The coach began by lobbying for new uniforms. Athletic director Bob Levija came through with the new look.
"That was vital," the Eagles' second-year coach said. "They needed to see it was going to be a new beginning. Without any tangible evidence, we had to be looking for and showing them why things were different. You get people who tell you things all the time. You're looking for the evidence that things are different."
Springstead went on to a 13-13 season in those uniforms. The Eagles earned a stunning victory in the Class 4A, District 8 tournament, knocking Wiregrass Ranch off its home court. Then the Eagles pushed Nature Coast in three tough games despite being swept to finish the season.
Springstead walked away one win shy of a winning season and a playoff berth, but with something to build on for '09.
"I thought we felt pretty good," sophomore setter Allyson Schillinger said. "We broke the losing streak we used to have. You could see the program progressing."
The last winning season came in 1993 when Lionel Thornton guided the Eagles to a 16-5 finish and second place in the Sunshine Athletic Conference (when Hernando and Pasco county teams played in the SAC) at 12-2.
This season, the Eagles are off to a 4-0 start with a critical match against Central tonight followed by the Springstead Invitational beginning Friday.
Hinton said it's a struggle to get the girls to buy into her demanding coaching style.
"What I'm asking of them is to set standards higher than most people," Hinton said. "That's a difficult thing to sell to today's kids. I'm trying to convince them they need to outwork everyone, and it's the only true path to excellence. You have to outwork everybody."
That means tough practice sessions aimed at not only improving on past mistakes, but excelling in all facets of a match.
This is not simply a tactic Hinton brings to the volleyball court. At home, she raises her three children, ages 7, 9 and 14, to outwork everyone. They recently enrolled in a private school with what Hinton believes are great demands.
"I needed some outside validation for making these kids work this hard," Hinton said. "In families, they're teaching kids to work hard and stay late.
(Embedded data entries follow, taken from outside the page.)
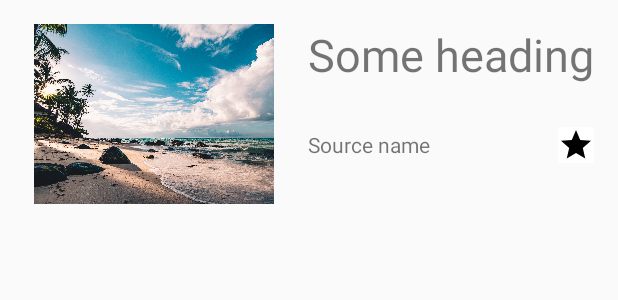
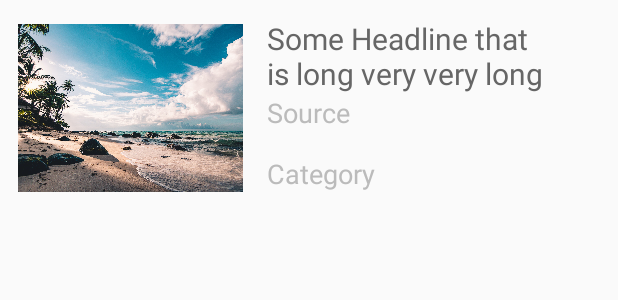
Before and after one commit to rajoshich/SomeGoodNews, an Android app: the layout item_article.xml on its own in the app's theme, with its tools: preview values and no code run, on a phone screen of 412 x 824 dp. Shown: the top 300 px of the screen. Run offline under Robolectric (Android 15) with nearby library versions, the phone set to English and light mode, and no system bars.

Commit message:
fixed recycler view

```diff
--- a/app/src/main/java/com/example/somegoodnews/Managers/ArticlesAdapter.kt
+++ b/app/src/main/java/com/example/somegoodnews/Managers/ArticlesAdapter.kt
@@ -37,9 +37,13 @@ class ArticlesAdapter(allArticles: List<NewsArticle>): RecyclerView.Adapter<Arti
     }
 
     inner class ArticleViewHolder(itemView: View): RecyclerView.ViewHolder(itemView) {
-        private val tvNewsHeading by lazy {itemView.findViewById<TextView>(R.id.tvNewsHeading)}
+        private val tvNewsHeading by lazy {itemView.findViewById<TextView>(R.id.tvArticleHeadline)}
+        private val tvNewsCategory by lazy {itemView.findViewById<TextView>(R.id.tvArticleCategory)}
+        private val tvNewsSource by lazy {itemView.findViewById<TextView>(R.id.tvArticleSource)}
         fun bind(article: NewsArticle) {
             tvNewsHeading.text = article.headline
+            tvNewsCategory.text = article.category
+            tvNewsSource.text = article.source
             itemView.setOnClickListener {
                 onArticleClickListener?.invoke(article)
             }
--- a/app/src/main/res/layout/item_article.xml
+++ b/app/src/main/res/layout/item_article.xml
@@ -1,55 +1,66 @@
 <?xml version="1.0" encoding="utf-8"?>
+
 <androidx.constraintlayout.widget.ConstraintLayout xmlns:android="http://schemas.android.com/apk/res/android"
     android:layout_width="match_parent"
     android:layout_height="wrap_content"
     xmlns:app="http://schemas.android.com/apk/res-auto"
     xmlns:tools="http://schemas.android.com/tools"
-    android:padding="16dp"
-    android:background="?selectableItemBackground">
+    android:padding="12dp"
+    android:foreground="?selectableItemBackground">
+
     <ImageView
-        android:id="@+id/ivNewsImg"
-        android:layout_width="0dp"
+        android:id="@+id/ivArticleImage"
+        android:layout_width="150dp"
         android:layout_height="120dp"
+        android:src="@drawable/stock_photo"
         app:layout_constraintLeft_toLeftOf="parent"
-        app:layout_constraintRight_toLeftOf="@id/tvNewsHeading"
-        android:layout_weight="1"
-        android:outlineAmbientShadowColor="@color/black"
-        android:src="@drawable/stock_photo"
-        android:contentDescription="Some stock photo"
+        tools:ignore="MissingConstraints"
+        android:elevation="20dp" />
+
+    <TextView
+        android:id="@+id/tvArticleHeadline"
+        android:layout_width="210dp"
+        android:layout_height="wrap_content"
+        tools:text="Some Headline that is long very very long"
+        app:layout_constraintLeft_toRightOf="@id/ivArticleImage"
+        android:layout_marginLeft="16dp"
+        android:textSize="20sp"
+        android:fontFamily="sans-serif"
+        android:textColor="@color/maxEmphGrey"
+        android:breakStrategy="balanced"
         />
     <TextView
-        android:id="@+id/tvNewsHeading"
+        android:id="@+id/tvArticleSource"
         android:layout_width="wrap_content"
         android:layout_height="wrap_content"
-        app:layout_constraintLeft_toRightOf="@id/ivNewsImg"
-        app:layout_constraintRight_toRightOf="parent"
-        android:layout_marginStart="16dp"
-        tools:text="Some heading"
-        android:textSize="30sp"
-        android:layout_weight="1"
-        android:ellipsize="none"
-        android:maxLines="100"
-        android:scrollHorizontally="false"
-    />
+        tools:text="Source"
+        app:layout_constraintLeft_toRightOf="@id/ivArticleImage"
+        app:layout_constraintTop_toBottomOf="@id/tvArticleHeadline"
+        android:layout_marginLeft="16dp"
+        android:textSize="18sp"
+        android:textColor="@color/lowEmphGrey"
+        />
     <TextView
-        android:id="@+id/tvNewsSource"
+        android:id="@+id/tvArticleCategory"
         android:layout_width="wrap_content"
         android:layout_height="wrap_content"
-        app:layout_constraintTop_toBottomOf="@id/tvNewsHeading"
-        app:layout_constraintLeft_toRightOf="@id/ivNewsImg"
-        app:layout_constraintBottom_toBottomOf="@id/ivNewsImg"
-        android:layout_marginStart="16dp"
-        tools:text="Source name"
-    />
-    <ImageButton
-        android:id="@+id/ibLikeNews"
+        tools:text="Category"
+        app:layout_constraintLeft_toRightOf="@id/ivArticleImage"
+        app:layout_constraintTop_toBottomOf="@id/tvArticleSource"
+        android:layout_marginLeft="16dp"
+        android:layout_marginTop="16dp"
+        android:textSize="18sp"
+        android:textColor="@color/lowEmphGrey"
+        />
+
+ <!--   <ImageButton
         android:layout_width="wrap_content"
         android:layout_height="wrap_content"
+        android:background="@color/white"
         android:src="@drawable/ic_star_black"
-        app:layout_constraintRight_toRightOf="parent"
-        app:layout_constraintTop_toBottomOf="@id/tvNewsHeading"
-        app:layout_constraintBottom_toBottomOf="@id/ivNewsImg"
-        android:background="@color/white"
-        android:contentDescription="save news article button"
-        />
+        android:layout_marginRight="20dp"
+        android:layout_marginBottom="15dp"
+        app:layout_constraintBottom_toBottomOf="@id/ivArticleImage"
+        app:layout_constraintRight_toRightOf="parent"/>-->
+
 </androidx.constraintlayout.widget.ConstraintLayout>
--- a/app/src/main/res/values/colors.xml
+++ b/app/src/main/res/values/colors.xml
@@ -5,4 +5,7 @@
     <color name="colorAccent">#03DAC5</color>
     <color name="black">#000000</color>
     <color name="white">#ffffff</color>
+    <color name="maxEmphGrey">#666666</color>
+    <color name="medEmphGrey">#999999</color>
+    <color name="lowEmphGrey">#BBBBBB</color>
 </resources>
```
Also changed, not shown: app/src/main/java/com/example/somegoodnews/Managers/DataManager.kt (+6 -7 lines), app/src/main/java/com/example/somegoodnews/data.json (added, +55 -0 lines), app/src/main/res/layout/news_list.xml (+8 -4 lines).
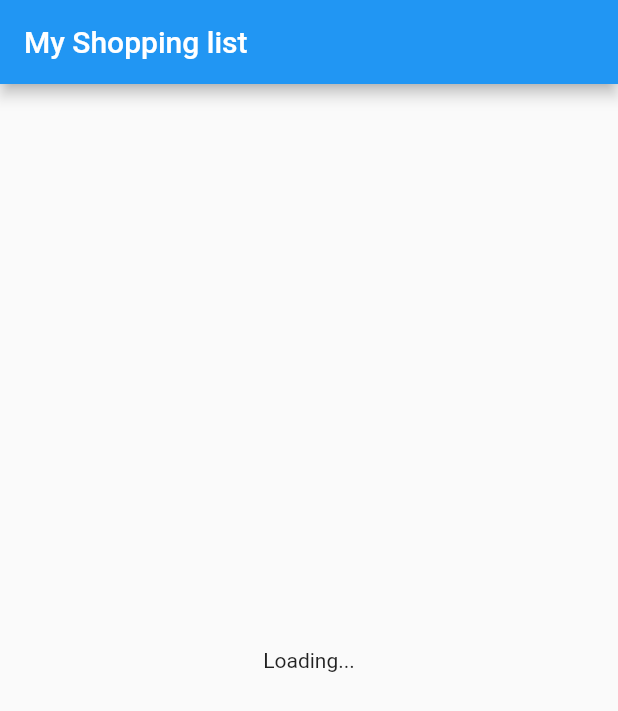
After one commit to Wolfimschafspelz/shopping_list, a Flutter app: the screen it shows after launch, on a phone screen of 412 x 824 dp. The commit adds this screen. Shown: the top 711 px of the screen. Run offline on Flutter 3.47's test engine with Material 2 defaults, Android fonts, the phone set to English and light mode, and no system bars.

Commit message:
Improved visuals and added own class for loading screen

```diff
--- /dev/null
+++ b/lib/loading_screen.dart
@@ -0,0 +1,13 @@
+import 'package:flutter/cupertino.dart';
+
+class LoadingScreen extends StatelessWidget {
+  const LoadingScreen({Key? key}) : super(key: key);
+
+  @override
+  Widget build(BuildContext context) {
+    return const Center(
+        child: Text('Loading...'),
+    );
+  }
+
+}
--- a/lib/shopping_item.dart
+++ b/lib/shopping_item.dart
@@ -3,7 +3,7 @@
 class ShoppingItem {
   bool? bought;
   final String name;
-  final int amount;
+  final int? amount;
 
   ShoppingItem(this.bought, this.name, this.amount);
 
@@ -11,7 +11,7 @@ class ShoppingItem {
   {
     final bought = data['bought'] as bool?;
     final name = data['name'] as String;
-    final amount = data['amount'] as int;
+    final amount = data['amount'] as int?;
     return ShoppingItem(bought, name, amount);
   }
 
--- a/lib/shopping_list.dart
+++ b/lib/shopping_list.dart
@@ -1,4 +1,5 @@
 import 'package:flutter/material.dart';
+import 'package:shopping_list/loading_screen.dart';
 import 'shopping_item.dart';
 import 'package:path_provider/path_provider.dart';
 import 'dart:io';
@@ -25,6 +26,7 @@ class _ItemViewState extends State<ShoppingItemView> {
                 widget.item.bought = state;
               });
             }),
+
         Text(widget.item.name),
       ],
     );
@@ -106,6 +108,10 @@ class _ShoppingListViewState extends State<ShoppingListView> {
                   child: Row(
                     children: [
                       ElevatedButton(
+                        style: ElevatedButton.styleFrom(
+                          shape: const CircleBorder(),
+                        ),
+
                         onPressed: () {
                           setState(() {
                             snapshot.data.removeWhere((element) =>
@@ -119,6 +125,11 @@ class _ShoppingListViewState extends State<ShoppingListView> {
                       Flexible(
                         child: TextField(
                           showCursor: true,
+                          decoration: const InputDecoration(
+                            border: OutlineInputBorder(),
+                            isDense: true,
+                            labelText: 'item name',
+                          ),
                           onChanged: (String value) {
                             name = value;
                           },
@@ -126,6 +137,10 @@ class _ShoppingListViewState extends State<ShoppingListView> {
                       ),
 
                       ElevatedButton(
+                        style: ElevatedButton.styleFrom(
+                          shape: const CircleBorder(),
+                        ),
+
                         onPressed: () {
                           if (name == '') {
                             return;
@@ -133,11 +148,12 @@ class _ShoppingListViewState extends State<ShoppingListView> {
 
                           setState(() {
                             ShoppingItem toInsert = ShoppingItem(
-                                  false, name, 0);
+                                false, name, null);
                             snapshot.data.add(toInsert);
                             saveList(snapshot);
                           });
                         },
+
                         child: const Text('+')),
                     ],
                   ),
@@ -146,7 +162,7 @@ class _ShoppingListViewState extends State<ShoppingListView> {
           );
         }
         else {
-          return const Text('Loading...');
+          return const LoadingScreen();
         }
       },
     );
```
Lines whose indentation alone changed are shown as unchanged.
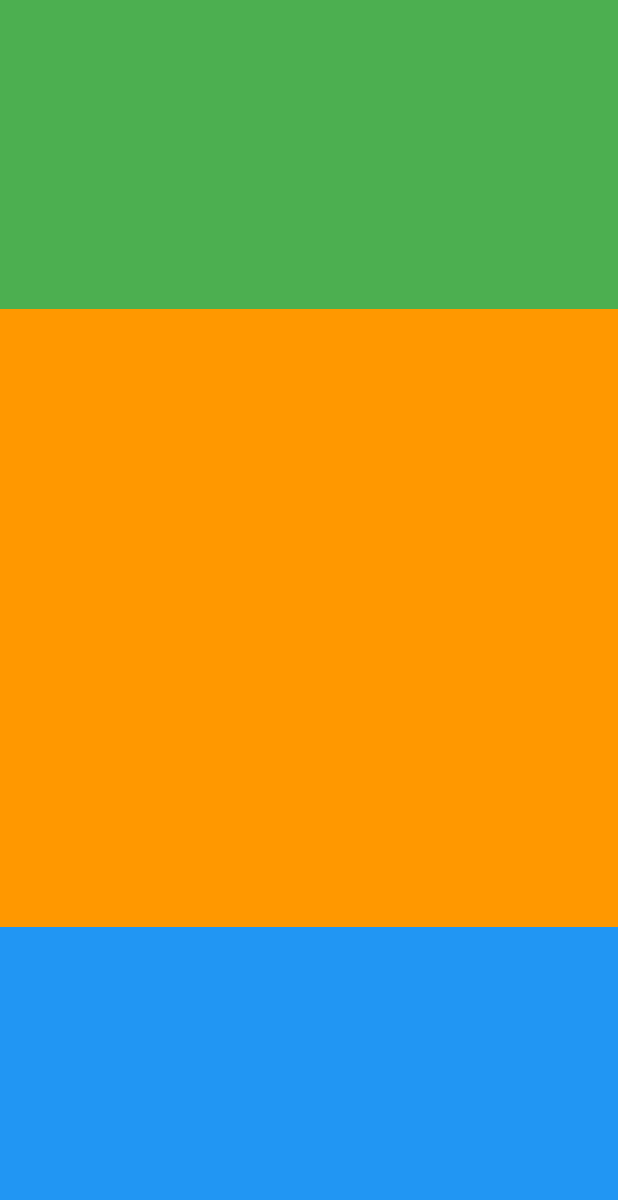
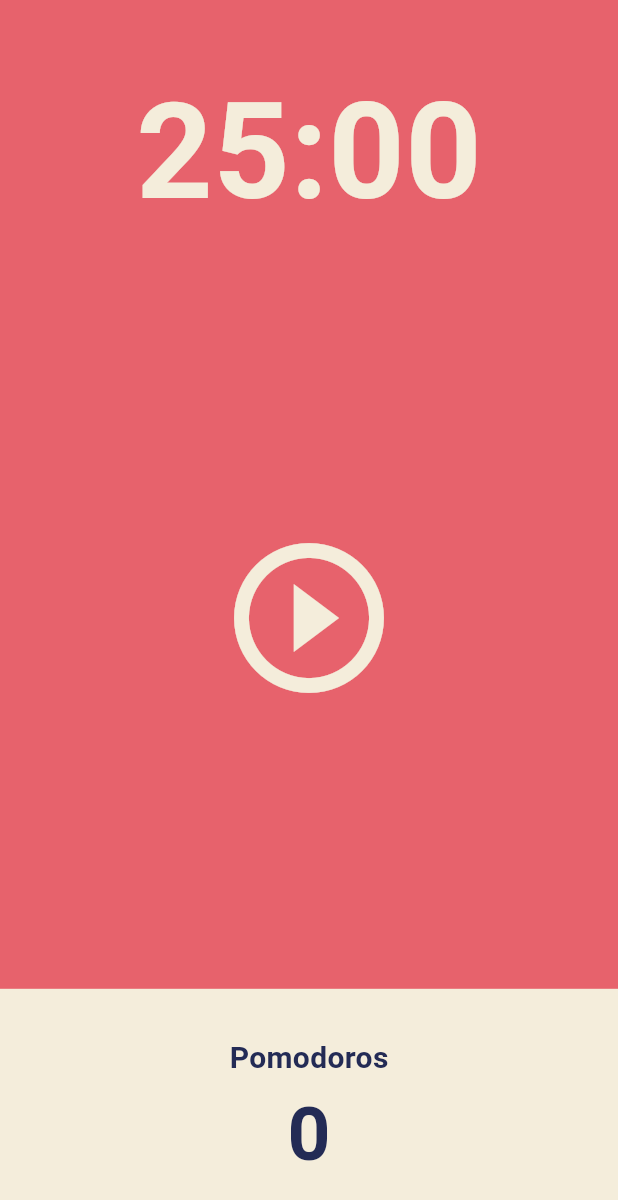
Before and after one commit to heereal/Pomodoro, a Flutter app: the screen it shows after launch, on a phone screen of 412 x 824 dp. Shown: the top 1200 px of the screen. Run offline on Flutter 3.47's test engine with Material 3 defaults, Android fonts, the phone set to English and light mode, and no system bars.

Commit message:
design: home screen UI

```diff
--- a/lib/screens/home_screen.dart
+++ b/lib/screens/home_screen.dart
@@ -1,4 +1,5 @@
 import 'package:flutter/material.dart';
+import 'package:flutter/widgets.dart';
 
 class HomeScreen extends StatefulWidget {
   const HomeScreen({super.key});
@@ -11,31 +12,71 @@ class _HomeScreenState extends State<HomeScreen> {
   @override
   Widget build(BuildContext context) {
     return Scaffold(
+      backgroundColor: Theme.of(context).colorScheme.background,
       body: Column(
         children: [
           // UI를 비율에 기반해서 유연하게 만들어 주는 위젯
           Flexible(
             flex: 1,
             child: Container(
-              decoration: const BoxDecoration(
-                color: Colors.green,
+              alignment: Alignment.bottomCenter,
+              child: Text(
+                '25:00',
+                style: TextStyle(
+                  color: Theme.of(context).cardColor,
+                  fontSize: 89,
+                  fontWeight: FontWeight.w600,
+                ),
               ),
             ),
           ),
           Flexible(
-            flex: 2,
-            child: Container(
-              decoration: const BoxDecoration(
-                color: Colors.orange,
+            flex: 3,
+            child: Center(
+              child: IconButton(
+                onPressed: () {},
+                icon: const Icon(Icons.play_circle_outline),
+                iconSize: 120,
+                color: Theme.of(context).cardColor,
               ),
             ),
           ),
           Flexible(
             flex: 1,
-            child: Container(
-              decoration: const BoxDecoration(
-                color: Colors.blue,
-              ),
+            child: Row(
+              children: [
+                // width 100% 만들기 위해 사용한 위젯
+                Expanded(
+                  child: Container(
+                    decoration: BoxDecoration(
+                      color: Theme.of(context).cardColor,
+                    ),
+                    child: Column(
+                      mainAxisAlignment: MainAxisAlignment.center,
+                      children: [
+                        Text(
+                          'Pomodoros',
+                          style: TextStyle(
+                            color:
+                                Theme.of(context).textTheme.displayLarge!.color,
+                            fontSize: 20,
+                            fontWeight: FontWeight.w600,
+                          ),
+                        ),
+                        Text(
+                          '0',
+                          style: TextStyle(
+                            color:
+                                Theme.of(context).textTheme.displayLarge!.color,
+                            fontSize: 50,
+                            fontWeight: FontWeight.w600,
+                          ),
+                        ),
+                      ],
+                    ),
+                  ),
+                ),
+              ],
             ),
           ),
         ],
```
They need a coach that can teach them the same thing, teaching them the same values at school as they learn at home."
Back at practice, the Eagles say they are working hard to answer their coach's daily demands.
"It's true she's strict , but she's fair," sophomore hitter Carly Wiggins said. "She does everything in her best interest for us. You can tell how much she has made a difference. She pours her heart and soul into the team and you can tell."
Izzy Gould can be reached at firstname.lastname@example.org or (813) 421-3886.